What is it like being an artist at Arts Project Australia?

In this video, Arts Project Australia artists speak on some highlights of studio life.

Almost half a century ago, Arts Project Australia became the first full-time art studio in Australia for artists living with an intellectual disability. Since, the studio has flourished a supportive atmosphere, both for artistic practice and interpersonal connection.

“There’s a lot of love and laughter in the studio,” says Arts Project Australia director Sue Roff. “It’s very personal, you get to know the artists very well. It’s very intimate.
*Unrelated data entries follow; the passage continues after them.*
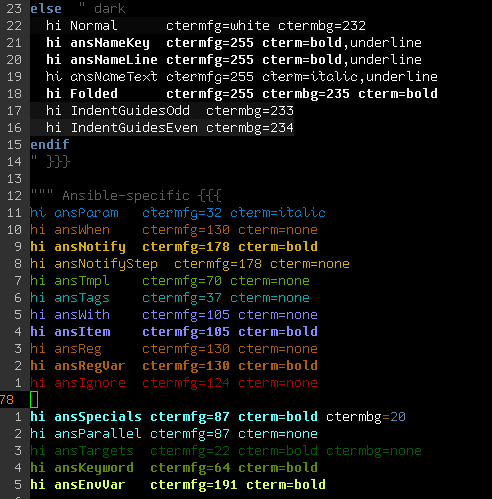
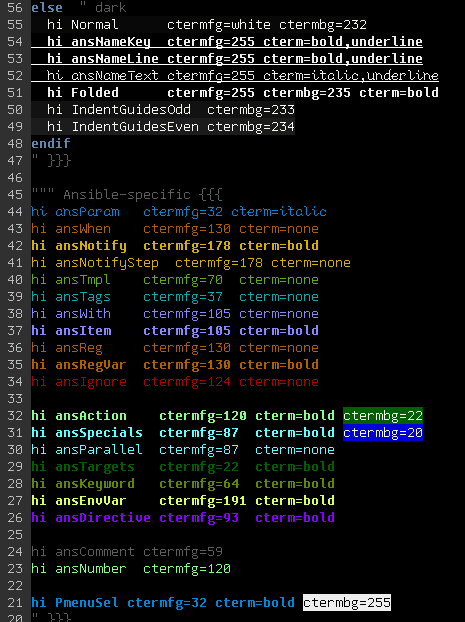
add limitations, underline, fix precedence
New screenshot

Changed region(s): [[0.0, 0.0, 0.9634, 1.0], [0.7226, 0.4208, 0.7527, 0.4509]]

diff --git a/README.md b/README.md
@@ -1,3 +1,6 @@
+# ctermhi
+
+Notice the treatment of 256 colors, bold, italic, and underline.
 ![ctermhi!](https://raw.githubusercontent.com/MicahElliott/vim-cterm-highlight/master/ctermhi.png)
 
 This plugin simply highlights the `:hi` lines in a colorscheme file. It
@@ -14,4 +17,4 @@ If you use Vundle, add this line to `$MYVIMRC`:
 
 And run `:Bundle`.
 
-Copyright © Micah Elliott. vim:ft=help:
+Copyright © Micah Elliott.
There’s not a lot of turnover of artists, so the relationships are long term.”

Pre-COVID, artists practised in the studio six days a week, working in painting, drawing, printmaking, ceramics, digital photography, digital imaging, animation, 3D sculpture and professional practice. Over the last eight months, the studio turned virtual with many joining the Satellite Arts Program, which is currently continuing alongside a gradual return to the studio (due to low case numbers of the virus in Melbourne). With over 150 artists exploring their creative voice, the studio has unmatchable energy.
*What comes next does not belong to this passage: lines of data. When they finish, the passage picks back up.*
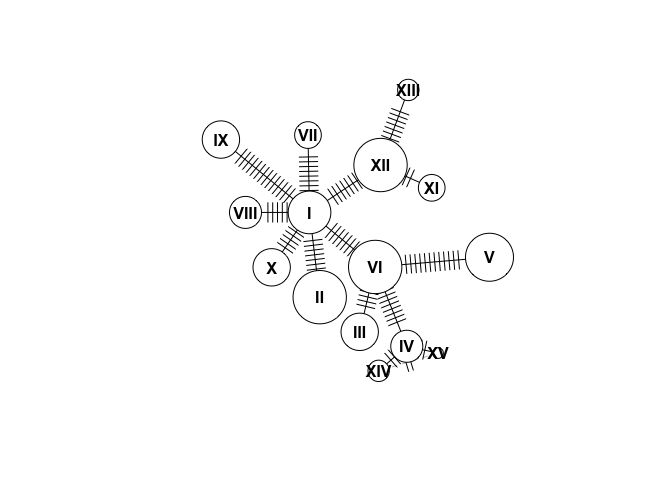
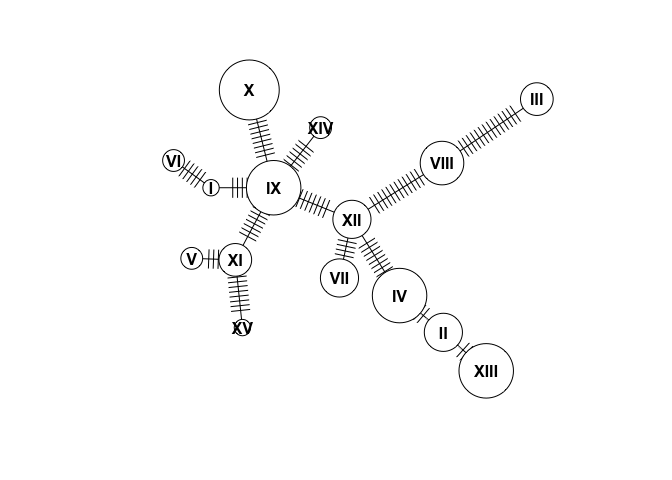
additions

diff --git a/README.md b/README.md
@@ -171,17 +171,17 @@ data
     ## All sequences of same length: 965 
     ## 
     ## Labels:
-    ## No306
-    ## No0908S
-    ## No0912S
-    ## No0908S
+    ## No304
+    ## No1208S
+    ## No1114S
     ## No1007S
-    ## No305
+    ## No1208S
+    ## No0910S
     ## ...
     ## 
     ## Base composition:
     ##     a     c     g     t 
-    ## 0.306 0.261 0.126 0.306 
+    ## 0.306 0.262 0.126 0.306 
     ## (Total: 96.5 kb)
 
  
@@ -196,12 +196,12 @@ head(meta)
 ```
 
     ##     names   loc
-    ## 1   No306 south
-    ## 2 No0908S north
-    ## 3 No0912S south
-    ## 4 No0908S north
-    ## 5 No1007S north
-    ## 6   No305 south
+    ## 1   No304 south
+    ## 2 No1208S north
+    ## 3 No1114S north
+    ## 4 No1007S north
+    ## 5 No1208S south
+    ## 6 No0910S south
 
 NOTE: If we were doing this on real data, we would usually read in the populations from a spreadsheet. Here we just make them up to illustrate how the process works!
 
@@ -223,7 +223,7 @@ hap
     ## Haplotype labels and frequencies:
     ## 
     ##    I   II  III   IV    V   VI  VII VIII   IX    X   XI  XII XIII  XIV   XV 
-    ##    8   10    7    6    9   10    5    6    7    7    5   10    4    4    2
+    ##    3    7    6   10    4    4    7    8   10   11    6    7   10    4    3
 
  
 
@@ -236,11 +236,11 @@ head(hapInfo)
 
     ##   values ind
     ## 1      1   I
-    ## 2     10   I
-    ## 3     13   I
-    ## 4     27   I
-    ## 5     28   I
-    ## 6     42   I
+    ## 2     17   I
+    ## 3     83   I
+    ## 4      2  II
+    ## 5      5  II
+    ## 6     23  II
 
 This command is a bit complicated. Briefly, it takes a list of individuals for each haplotype, and makes a dataframe that tells you which individual has which haplotype. The tricky part is that it returns the *indexes* of the individuals, not their actual data. Let's change the column names to make more sense:
 
@@ -257,13 +257,13 @@ merged <- data.frame(cbind(hapInfo,meta[hapInfo$index,]))
 head(merged)
 ```
 
-    ##    index haplotype names   loc
-    ## 1      1         I No306 south
-    ## 10    10         I No306 south
-    ## 13    13         I No306 north
-    ## 27    27         I No306 north
-    ## 28    28         I No306 north
-    ## 42    42         I No306 north
+    ##    index haplotype   names   loc
+    ## 1      1         I   No304 south
+    ## 17    17         I   No304 south
+    ## 83    83         I   No304 south
+    ## 2      2        II No1208S north
+    ## 5      5        II No1208S south
+    ## 23    23        II No1208S north
 
  
 
@@ -293,12 +293,12 @@ head(pie)
 
     ##      
     ##       north south
-    ##   I       5     3
-    ##   II      7     3
-    ##   III     5     2
-    ##   IV      2     4
-    ##   V       4     5
-    ##   VI      6     4
+    ##   I       0     3
+    ##   II      6     1
+    ##   III     5     1
+    ##   IV      7     3
+    ##   V       1     3
+    ##   VI      2     2
 
 This table shows, for each haplotype, how many individuals come from the north and how many come from the south. Remember, this is completely made up data so we don't expect any pattern here. Now we can use this to color the circles in the haplotype network, including adding a legend:
 
@@ -320,7 +320,7 @@ For homework you will create a haplotype network using the mtDNA data from Cliff
 
 ### *Homework 5: Write a script that does the following:*
 
-#### 1. Read in the fasta file "mtDNA.fa" and the metadata file "metadata.csv"
+#### 1. Read in the fasta file "mtDNA.fa" and the metadata file "metadata.csv" (hint: to read the .fa file you will use the command read.dna with argument format="fasta")
 
 #### 2. Create a haplotype network (no colors)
Here is what the artists have to say on practicing in the Arts Project Australia studio:

“It’s a contained, very, very controlled form of chaos.” – Mark Smith | at APA since 2007

“I like it.” – Chris O’Brien | at APA since 2002

“I’ve been an artist for a long time.”  Samantha Ashdown | at APA since 2000

“I’ve been coming here since the 14th of July 1997.” Chris Mason | at APA since 1997

“We all have different journeys, but we all have something in common. We have good materials!” Monica Lazzari | at APA since 2006

“It feels good. I’ve made a lot of friends.” Nick Capaldo | at APA since 2004

“You can be yourself. You can do art and make friends, and you always feel welcome.” Eden Menta | at APA since 2013